Type your search keyword, and press enter

SEVRIN LORE: Green witch

When the adepts ousted Eldreath twenty years ago and replaced the sorcerer tyrant with a council of learned men of science, the people of Sevrin readily agreed that magic was dangerous and should be outlawed.

But no cultural change is quick or absolute.

Country folk, and quite a few villagers and city dwellers, have long depended upon the skills of green witches, woman versed in herbal cures, midwivery, and the treatment of injuries.  Though the adepts of Sevrin have outlawed the making and selling of herbal potions–the better to ply their own alchemically created medicines–people are still in the habit of consulting green witches, though neither witch nor customer would dare use that name.

Even the adepts concede that herbalists must be allowed to practice their trade, for herbs have many uses.  They add flavor to soups and stews, discourage fleas that might otherwise take up residence in straw mattresses, fill rooms with a pleasant scent, and are still used by alchemists who create potions and poisons.  So herbalists grow and sell useful plants, but they are not allowed to create and sell combinations.  They can, however, offer clients hospitality, and many a tonic has been dispensed in a tankard of ale or a kvani cup.
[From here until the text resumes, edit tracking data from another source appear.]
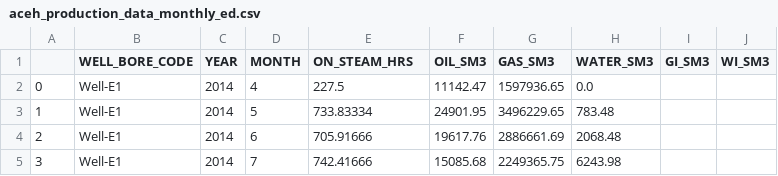
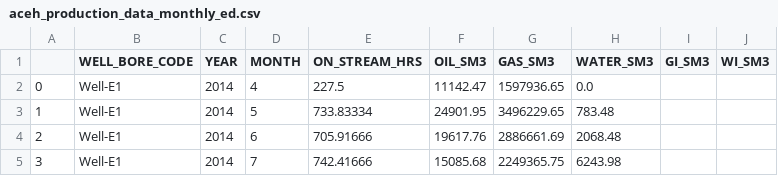
Before and after one commit to nrasif/dash-dashboard-and-web-maps-app, a CSV file: data/csv/aceh_production_data_monthly_ed.csv, drawn as a sheet; only a part is shown.

```diff
--- a/data/csv/aceh_production_data_monthly_ed.csv
+++ b/data/csv/aceh_production_data_monthly_ed.csv
@@ -1,2 +1,2 @@
-,WELL_BORE_CODE,YEAR,MONTH,ON_STEAM_HRS,OIL_SM3,GAS_SM3,WATER_SM3,GI_SM3,WI_SM3
+,WELL_BORE_CODE,YEAR,MONTH,ON_STREAM_HRS,OIL_SM3,GAS_SM3,WATER_SM3,GI_SM3,WI_SM3
 0,Well-E1,2014,4,227.5,11142.47,1597936.65,0.0,,
```
Also changed, not shown: 4 other files.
In fact, some green witches–most of them young women who were still children when the adepts ousted Eldreath and proscribed magic–work as tavern wenches, the better to ply their trade.  Complaining of a sore head or aching joints to the right wench will ensure that your tankard is filled with a pain-soothing willowbark tea rather than ale.  The innkeepers, of course, know nothing of this practice and would be shocked–shocked!–to learn that herbal cures were being dispensed at their establishments.

 

SEVRIN LORE: The search for a panacea

One of the primary preoccupations of alchemy is a universal panacea, a remedy that will cure all ills.  In Sevrin, that search has taken a rather unusual tangent, yielding elixers that, though not by any means a panacea, contribute to the vigorous health and long lives of the islands’ inhabitants.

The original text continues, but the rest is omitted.